======== Materials provided ========

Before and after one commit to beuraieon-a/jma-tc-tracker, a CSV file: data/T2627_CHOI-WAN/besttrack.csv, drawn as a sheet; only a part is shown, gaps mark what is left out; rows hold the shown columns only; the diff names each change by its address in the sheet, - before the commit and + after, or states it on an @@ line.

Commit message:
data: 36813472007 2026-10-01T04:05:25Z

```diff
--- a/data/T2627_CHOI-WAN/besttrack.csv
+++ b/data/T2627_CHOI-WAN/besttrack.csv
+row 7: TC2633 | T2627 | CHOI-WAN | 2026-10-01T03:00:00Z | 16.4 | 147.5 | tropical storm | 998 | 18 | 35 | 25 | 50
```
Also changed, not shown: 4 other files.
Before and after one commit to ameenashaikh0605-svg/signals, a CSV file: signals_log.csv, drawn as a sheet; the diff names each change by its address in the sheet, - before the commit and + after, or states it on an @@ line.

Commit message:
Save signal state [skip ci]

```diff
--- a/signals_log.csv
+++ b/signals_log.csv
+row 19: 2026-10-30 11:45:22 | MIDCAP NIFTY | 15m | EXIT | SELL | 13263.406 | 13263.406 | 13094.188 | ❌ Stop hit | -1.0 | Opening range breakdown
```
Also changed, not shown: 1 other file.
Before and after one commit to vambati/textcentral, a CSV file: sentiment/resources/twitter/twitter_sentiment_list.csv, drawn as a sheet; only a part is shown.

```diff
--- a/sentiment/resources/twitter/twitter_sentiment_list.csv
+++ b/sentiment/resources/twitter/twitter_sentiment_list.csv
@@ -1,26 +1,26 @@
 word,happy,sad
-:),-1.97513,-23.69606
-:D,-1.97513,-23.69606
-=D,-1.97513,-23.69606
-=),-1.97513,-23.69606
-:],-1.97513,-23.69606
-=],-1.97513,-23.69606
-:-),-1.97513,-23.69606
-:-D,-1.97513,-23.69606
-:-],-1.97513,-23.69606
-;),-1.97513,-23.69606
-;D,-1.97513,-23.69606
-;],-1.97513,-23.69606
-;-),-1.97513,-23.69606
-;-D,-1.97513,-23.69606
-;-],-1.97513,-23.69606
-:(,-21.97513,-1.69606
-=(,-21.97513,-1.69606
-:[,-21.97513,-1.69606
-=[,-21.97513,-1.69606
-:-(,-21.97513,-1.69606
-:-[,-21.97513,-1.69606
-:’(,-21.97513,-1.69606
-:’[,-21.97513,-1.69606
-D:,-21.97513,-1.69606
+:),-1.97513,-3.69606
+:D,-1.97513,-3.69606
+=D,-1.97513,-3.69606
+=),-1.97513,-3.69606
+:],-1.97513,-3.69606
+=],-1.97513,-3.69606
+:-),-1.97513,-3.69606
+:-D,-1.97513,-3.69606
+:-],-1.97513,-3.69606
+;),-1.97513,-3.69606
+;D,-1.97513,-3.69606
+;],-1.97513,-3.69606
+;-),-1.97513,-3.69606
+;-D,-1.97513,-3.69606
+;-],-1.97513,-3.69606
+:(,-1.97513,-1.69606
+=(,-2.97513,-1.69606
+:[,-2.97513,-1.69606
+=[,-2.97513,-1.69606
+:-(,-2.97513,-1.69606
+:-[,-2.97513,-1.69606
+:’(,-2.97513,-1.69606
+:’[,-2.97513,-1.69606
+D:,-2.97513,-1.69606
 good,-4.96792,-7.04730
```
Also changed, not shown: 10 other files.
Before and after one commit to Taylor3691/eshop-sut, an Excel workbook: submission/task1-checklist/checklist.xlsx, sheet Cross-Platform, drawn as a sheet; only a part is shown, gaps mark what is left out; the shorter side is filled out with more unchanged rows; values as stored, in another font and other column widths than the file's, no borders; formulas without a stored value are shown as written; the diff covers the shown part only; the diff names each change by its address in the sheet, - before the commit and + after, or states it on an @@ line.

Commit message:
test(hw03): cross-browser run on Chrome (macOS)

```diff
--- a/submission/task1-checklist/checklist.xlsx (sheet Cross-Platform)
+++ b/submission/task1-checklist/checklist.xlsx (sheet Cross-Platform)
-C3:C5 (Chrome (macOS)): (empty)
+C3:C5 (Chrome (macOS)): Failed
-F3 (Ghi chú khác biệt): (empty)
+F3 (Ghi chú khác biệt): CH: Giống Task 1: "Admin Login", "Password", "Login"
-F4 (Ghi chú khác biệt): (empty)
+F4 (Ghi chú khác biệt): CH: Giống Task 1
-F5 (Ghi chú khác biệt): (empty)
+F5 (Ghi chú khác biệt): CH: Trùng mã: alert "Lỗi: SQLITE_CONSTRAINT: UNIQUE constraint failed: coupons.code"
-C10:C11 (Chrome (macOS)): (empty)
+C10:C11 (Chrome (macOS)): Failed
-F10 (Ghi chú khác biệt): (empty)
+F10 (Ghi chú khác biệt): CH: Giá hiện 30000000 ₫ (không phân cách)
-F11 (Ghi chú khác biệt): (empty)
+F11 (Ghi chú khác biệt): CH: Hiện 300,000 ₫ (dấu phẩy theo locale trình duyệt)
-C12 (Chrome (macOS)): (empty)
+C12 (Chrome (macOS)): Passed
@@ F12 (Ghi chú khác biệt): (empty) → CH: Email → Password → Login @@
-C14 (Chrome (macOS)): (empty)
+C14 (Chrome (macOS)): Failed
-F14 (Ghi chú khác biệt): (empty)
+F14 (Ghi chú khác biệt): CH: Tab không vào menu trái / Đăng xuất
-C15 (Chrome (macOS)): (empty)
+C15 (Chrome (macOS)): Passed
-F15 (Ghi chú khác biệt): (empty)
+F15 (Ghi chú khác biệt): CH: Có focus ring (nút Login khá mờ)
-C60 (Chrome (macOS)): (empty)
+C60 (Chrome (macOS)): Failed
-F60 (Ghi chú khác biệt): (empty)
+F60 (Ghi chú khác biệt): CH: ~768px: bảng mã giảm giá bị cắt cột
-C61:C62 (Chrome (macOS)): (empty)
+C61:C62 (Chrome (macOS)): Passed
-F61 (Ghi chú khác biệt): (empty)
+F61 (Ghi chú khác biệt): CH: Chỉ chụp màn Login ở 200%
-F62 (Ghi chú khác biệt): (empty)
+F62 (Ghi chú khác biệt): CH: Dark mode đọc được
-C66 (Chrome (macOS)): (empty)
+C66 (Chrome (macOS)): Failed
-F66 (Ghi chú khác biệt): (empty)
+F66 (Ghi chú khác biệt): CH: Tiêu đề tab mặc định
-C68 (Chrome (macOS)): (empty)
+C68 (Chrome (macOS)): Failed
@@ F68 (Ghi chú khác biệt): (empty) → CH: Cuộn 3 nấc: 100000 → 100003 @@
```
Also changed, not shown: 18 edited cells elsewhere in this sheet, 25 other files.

========

Exercise> Extract all of the data above without altering anything.

Result for this exercise>
Before and after one commit to beuraieon-a/jma-tc-tracker, a CSV file: data/T2627_CHOI-WAN/besttrack.csv, drawn as a sheet; only a part is shown, gaps mark what is left out; rows hold the shown columns only; the diff names each change by its address in the sheet, - before the commit and + after, or states it on an @@ line.

Commit message:
data: 36813472007 2026-10-01T04:05:25Z

```diff
--- a/data/T2627_CHOI-WAN/besttrack.csv
+++ b/data/T2627_CHOI-WAN/besttrack.csv
+row 7: TC2633 | T2627 | CHOI-WAN | 2026-10-01T03:00:00Z | 16.4 | 147.5 | tropical storm | 998 | 18 | 35 | 25 | 50
```
Also changed, not shown: 4 other files.
Before and after one commit to ameenashaikh0605-svg/signals, a CSV file: signals_log.csv, drawn as a sheet; the diff names each change by its address in the sheet, - before the commit and + after, or states it on an @@ line.

Commit message:
Save signal state [skip ci]

```diff
--- a/signals_log.csv
+++ b/signals_log.csv
+row 19: 2026-10-30 11:45:22 | MIDCAP NIFTY | 15m | EXIT | SELL | 13263.406 | 13263.406 | 13094.188 | ❌ Stop hit | -1.0 | Opening range breakdown
```
Also changed, not shown: 1 other file.
Before and after one commit to vambati/textcentral, a CSV file: sentiment/resources/twitter/twitter_sentiment_list.csv, drawn as a sheet; only a part is shown.

```diff
--- a/sentiment/resources/twitter/twitter_sentiment_list.csv
+++ b/sentiment/resources/twitter/twitter_sentiment_list.csv
@@ -1,26 +1,26 @@
 word,happy,sad
-:),-1.97513,-23.69606
-:D,-1.97513,-23.69606
-=D,-1.97513,-23.69606
-=),-1.97513,-23.69606
-:],-1.97513,-23.69606
-=],-1.97513,-23.69606
-:-),-1.97513,-23.69606
-:-D,-1.97513,-23.69606
-:-],-1.97513,-23.69606
-;),-1.97513,-23.69606
-;D,-1.97513,-23.69606
-;],-1.97513,-23.69606
-;-),-1.97513,-23.69606
-;-D,-1.97513,-23.69606
-;-],-1.97513,-23.69606
-:(,-21.97513,-1.69606
-=(,-21.97513,-1.69606
-:[,-21.97513,-1.69606
-=[,-21.97513,-1.69606
-:-(,-21.97513,-1.69606
-:-[,-21.97513,-1.69606
-:’(,-21.97513,-1.69606
-:’[,-21.97513,-1.69606
-D:,-21.97513,-1.69606
+:),-1.97513,-3.69606
+:D,-1.97513,-3.69606
+=D,-1.97513,-3.69606
+=),-1.97513,-3.69606
+:],-1.97513,-3.69606
+=],-1.97513,-3.69606
+:-),-1.97513,-3.69606
+:-D,-1.97513,-3.69606
+:-],-1.97513,-3.69606
+;),-1.97513,-3.69606
+;D,-1.97513,-3.69606
+;],-1.97513,-3.69606
+;-),-1.97513,-3.69606
+;-D,-1.97513,-3.69606
+;-],-1.97513,-3.69606
+:(,-1.97513,-1.69606
+=(,-2.97513,-1.69606
+:[,-2.97513,-1.69606
+=[,-2.97513,-1.69606
+:-(,-2.97513,-1.69606
+:-[,-2.97513,-1.69606
+:’(,-2.97513,-1.69606
+:’[,-2.97513,-1.69606
+D:,-2.97513,-1.69606
 good,-4.96792,-7.04730
```
Also changed, not shown: 10 other files.
Before and after one commit to Taylor3691/eshop-sut, an Excel workbook: submission/task1-checklist/checklist.xlsx, sheet Cross-Platform, drawn as a sheet; only a part is shown, gaps mark what is left out; the shorter side is filled out with more unchanged rows; values as stored, in another font and other column widths than the file's, no borders; formulas without a stored value are shown as written; the diff covers the shown part only; the diff names each change by its address in the sheet, - before the commit and + after, or states it on an @@ line.

Commit message:
test(hw03): cross-browser run on Chrome (macOS)

```diff
--- a/submission/task1-checklist/checklist.xlsx (sheet Cross-Platform)
+++ b/submission/task1-checklist/checklist.xlsx (sheet Cross-Platform)
-C3:C5 (Chrome (macOS)): (empty)
+C3:C5 (Chrome (macOS)): Failed
-F3 (Ghi chú khác biệt): (empty)
+F3 (Ghi chú khác biệt): CH: Giống Task 1: "Admin Login", "Password", "Login"
-F4 (Ghi chú khác biệt): (empty)
+F4 (Ghi chú khác biệt): CH: Giống Task 1
-F5 (Ghi chú khác biệt): (empty)
+F5 (Ghi chú khác biệt): CH: Trùng mã: alert "Lỗi: SQLITE_CONSTRAINT: UNIQUE constraint failed: coupons.code"
-C10:C11 (Chrome (macOS)): (empty)
+C10:C11 (Chrome (macOS)): Failed
-F10 (Ghi chú khác biệt): (empty)
+F10 (Ghi chú khác biệt): CH: Giá hiện 30000000 ₫ (không phân cách)
-F11 (Ghi chú khác biệt): (empty)
+F11 (Ghi chú khác biệt): CH: Hiện 300,000 ₫ (dấu phẩy theo locale trình duyệt)
-C12 (Chrome (macOS)): (empty)
+C12 (Chrome (macOS)): Passed
@@ F12 (Ghi chú khác biệt): (empty) → CH: Email → Password → Login @@
-C14 (Chrome (macOS)): (empty)
+C14 (Chrome (macOS)): Failed
-F14 (Ghi chú khác biệt): (empty)
+F14 (Ghi chú khác biệt): CH: Tab không vào menu trái / Đăng xuất
-C15 (Chrome (macOS)): (empty)
+C15 (Chrome (macOS)): Passed
-F15 (Ghi chú khác biệt): (empty)
+F15 (Ghi chú khác biệt): CH: Có focus ring (nút Login khá mờ)
-C60 (Chrome (macOS)): (empty)
+C60 (Chrome (macOS)): Failed
-F60 (Ghi chú khác biệt): (empty)
+F60 (Ghi chú khác biệt): CH: ~768px: bảng mã giảm giá bị cắt cột
-C61:C62 (Chrome (macOS)): (empty)
+C61:C62 (Chrome (macOS)): Passed
-F61 (Ghi chú khác biệt): (empty)
+F61 (Ghi chú khác biệt): CH: Chỉ chụp màn Login ở 200%
-F62 (Ghi chú khác biệt): (empty)
+F62 (Ghi chú khác biệt): CH: Dark mode đọc được
-C66 (Chrome (macOS)): (empty)
+C66 (Chrome (macOS)): Failed
-F66 (Ghi chú khác biệt): (empty)
+F66 (Ghi chú khác biệt): CH: Tiêu đề tab mặc định
-C68 (Chrome (macOS)): (empty)
+C68 (Chrome (macOS)): Failed
@@ F68 (Ghi chú khác biệt): (empty) → CH: Cuộn 3 nấc: 100000 → 100003 @@
```
Also changed, not shown: 18 edited cells elsewhere in this sheet, 25 other files.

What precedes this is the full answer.